     (d) Rules that only correct typographical errors, make address or name changes, or clarify language of a rule without changing its effect;

     (e) Rules the content of which is explicitly and specifically dictated by statute;

     (f) Rules that set or adjust fees under the authority of RCW 19.02.075 or that set or adjust fees or rates pursuant to legislative standards, including fees set or adjusted under the authority of RCW 19.80.045; or

     (g) Rules that adopt, amend, or repeal:

     (i) A procedure, practice, or requirement relating to agency hearings; or

     (ii) A filing or related process requirement for applying to an agency for a license or permit.

[2011 c 298 § 20; 2004 c 31 § 1; 1995 c 403 § 301; 1994 c 249 § 1; 1993 c 202 § 2; 1989 c 175 § 5; 1988 c 288 § 301.]

Notes:

     Purpose -- Intent -- Agency transfer -- Contracting -- Effective date -- 2011 c 289: See notes following RCW 19.02.020.

     Application -- 1995 c 403 §§ 201, 301-305, 401-405, and 801: See note following RCW 34.05.328.

     Findings -- Short title -- Intent -- 1995 c 403: See note following RCW 34.05.328.

     Part headings not law -- Severability -- 1995 c 403: See RCW 43.05.903 and 43.05.904.

     Severability -- 1994 c 249: "If any provision of this act or its application to any person or circumstance is held invalid, the remainder of the act or the application of the provision to other persons or circumstances is not affected." [1994 c 249 § 38.]

     Application -- 1994 c 249: "This act applies prospectively only and not retroactively." [1994 c 249 § 36.]

     Finding -- Intent -- 1993 c 202: "The legislature finds that while the 1988 Administrative Procedure Act expanded public participation in the agency rule-making process, there continue to be instances when participants have developed adversarial relationships with each other, resulting in the inability to identify all of the issues, the failure to focus on solutions to problems, unnecessary delays, litigation, and added cost to the agency, affected parties, and the public in general.

     When interested parties work together, it is possible to negotiate development of a rule that is acceptable to all affected, and that conforms to the intent of the statute the rule is intended to implement.

     After a rule is adopted, unanticipated negative impacts may emerge. Examples include excessive costs of administration for the agency and compliance by affected parties, technical conditions that may be physically or economically unfeasible to meet, problems of interpretation due to lack of clarity, and reporting requirements that duplicate or conflict with those already in place.

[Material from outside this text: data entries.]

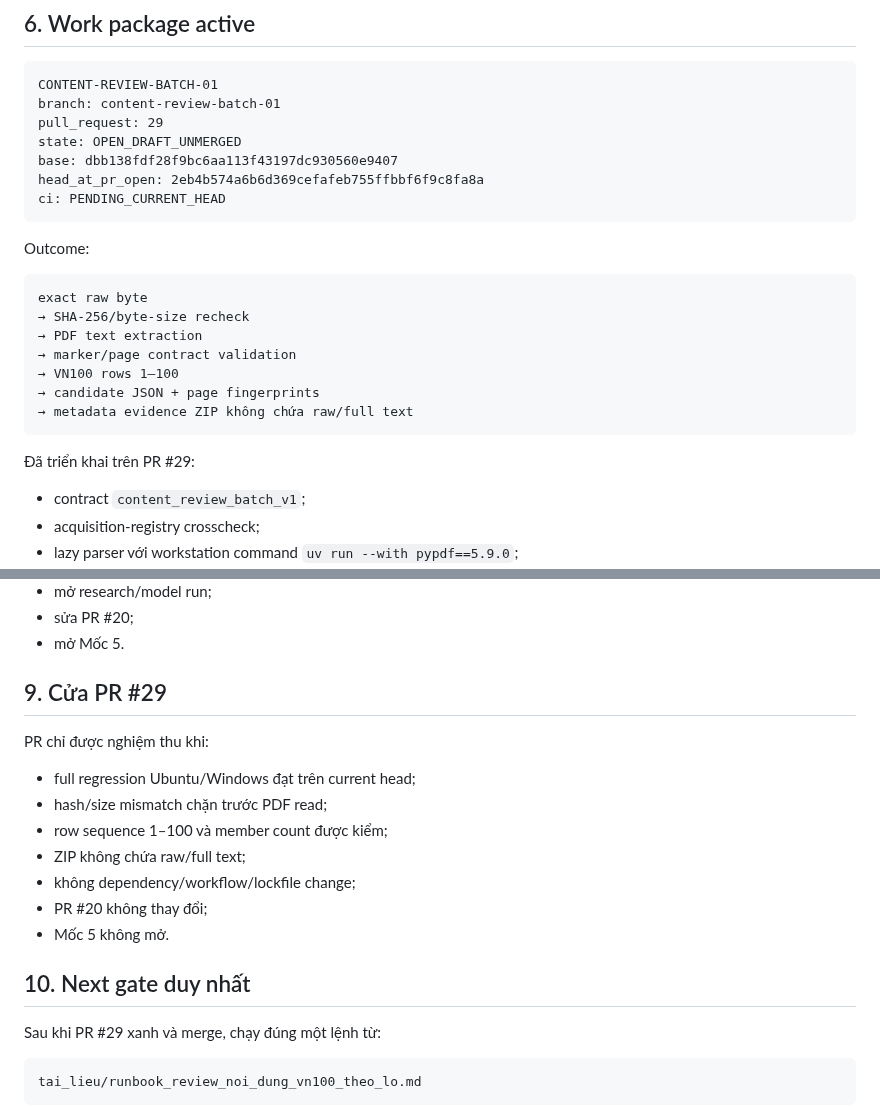
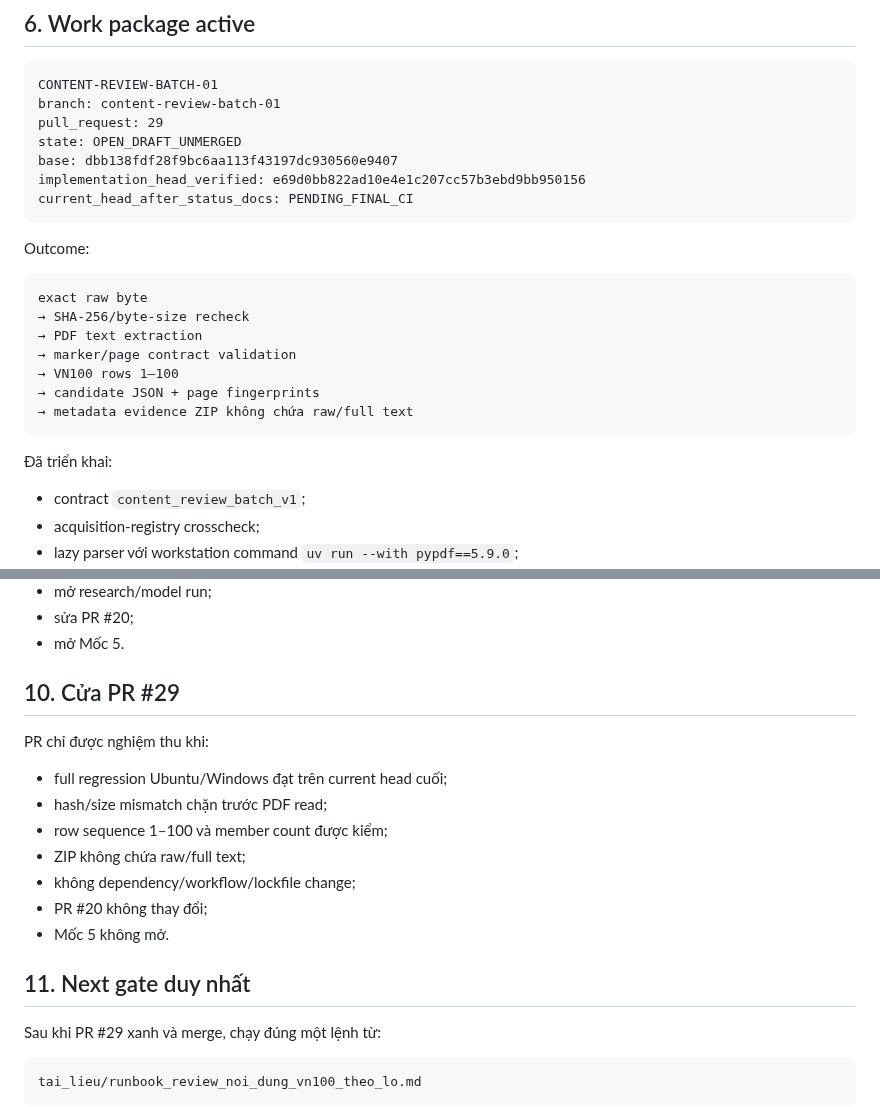
Before and after one commit to Tienkhoaa2908/vn-quant-system, a Markdown page: tai_lieu_dieu_phoi/ban_dieu_phoi_hien_hanh.md, 2 parts joined by grey strips. GitHub-like rendering.

````diff
--- a/tai_lieu_dieu_phoi/ban_dieu_phoi_hien_hanh.md
+++ b/tai_lieu_dieu_phoi/ban_dieu_phoi_hien_hanh.md
@@ -118,8 +99,8 @@ branch: content-review-batch-01
 pull_request: 29
 state: OPEN_DRAFT_UNMERGED
 base: dbb138fdf28f9bc6aa113f43197dc930560e9407
-head_at_pr_open: 2eb4b574a6b6d369cefafeb755ffbbf6f9c8fa8a
-ci: PENDING_CURRENT_HEAD
+implementation_head_verified: e69d0bb822ad10e4e1c207cc57b3ebd9bb950156
+current_head_after_status_docs: PENDING_FINAL_CI
 ```
 
 Outcome:
@@ -134,7 +115,7 @@ exact raw byte
 → metadata evidence ZIP không chứa raw/full text
 ```
 
-Đã triển khai trên PR #29:
+Đã triển khai:
 
 - contract `content_review_batch_v1`;
 - acquisition-registry crosscheck;
@@ -194,11 +198,11 @@ Không:
 - sửa PR #20;
 - mở Mốc 5.
 
-## 9. Cửa PR #29
+## 10. Cửa PR #29
 
 PR chỉ được nghiệm thu khi:
 
-- full regression Ubuntu/Windows đạt trên current head;
+- full regression Ubuntu/Windows đạt trên current head cuối;
 - hash/size mismatch chặn trước PDF read;
 - row sequence 1–100 và member count được kiểm;
 - ZIP không chứa raw/full text;
@@ -206,7 +210,7 @@ PR chỉ được nghiệm thu khi:
 - PR #20 không thay đổi;
 - Mốc 5 không mở.
 
-## 10. Next gate duy nhất
+## 11. Next gate duy nhất
 
 Sau khi PR #29 xanh và merge, chạy đúng một lệnh từ:
 
````
Also changed, not shown: other parts of tai_lieu_dieu_phoi/ban_dieu_phoi_hien_hanh.md (+27 -23 lines).
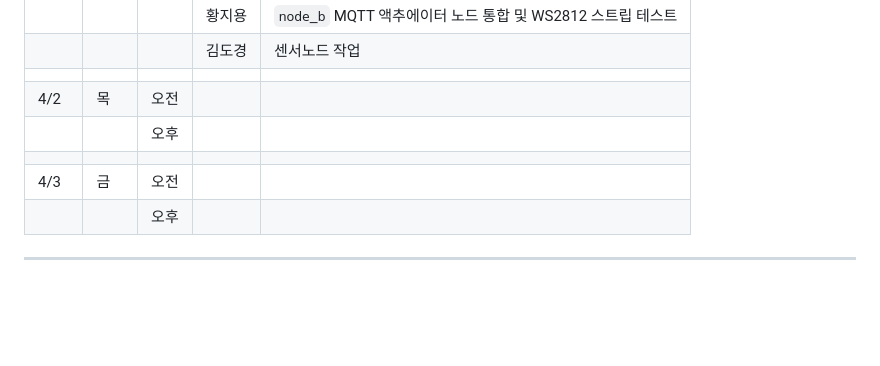
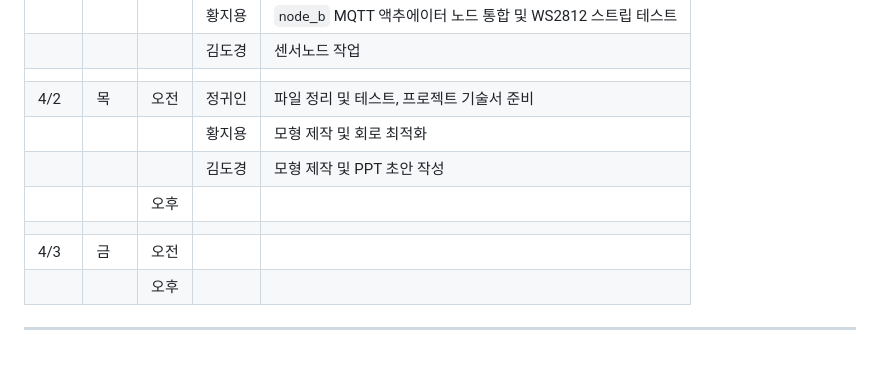
Before and after one commit to Gwiin/hrd_first_project, a Markdown page: README.md, the part around the change. Rendered like a GitHub page; blank space fills up the shorter version.

Commit message:
리드미

```diff
--- a/README.md
+++ b/README.md
@@ -96,10 +96,12 @@ export WEB_CONSOLE_PORT=5000
 ||||황지용|`node_b` MQTT 액추에이터 노드 통합 및 WS2812 스트립 테스트|
 ||||김도경|센서노드 작업|
 ||||||
-|4/2|목|오전||
-|||오후||
+|4/2|목|오전|정귀인|파일 정리 및 테스트, 프로젝트 기술서 준비|
+||||황지용|모형 제작 및 회로 최적화|
+||||김도경|모형 제작 및 PPT 초안 작성|
+|||오후|||
 ||||||
-|4/3|금|오전||
-|||오후||
+|4/3|금|오전|||
+|||오후|||
 
 ---
```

     It is therefore the intent of the legislature to encourage flexible approaches to developing administrative rules, including but not limited to negotiated rule making and a process for testing the feasibility of adopted rules, often called the pilot rule process. However, nothing in chapter 202, Laws of 1993 shall be construed to create any mandatory duty for an agency to use the procedures in RCW 34.05.310 or 34.05.313 in any particular instance of rule making. Agencies shall determine, in their discretion, when it is appropriate to use these procedures." [1993 c 202 § 1.]

     Effective date -- 1989 c 175: See note following RCW 34.05.010.

Rules coordinator duties regarding business: RCW 43.17.310.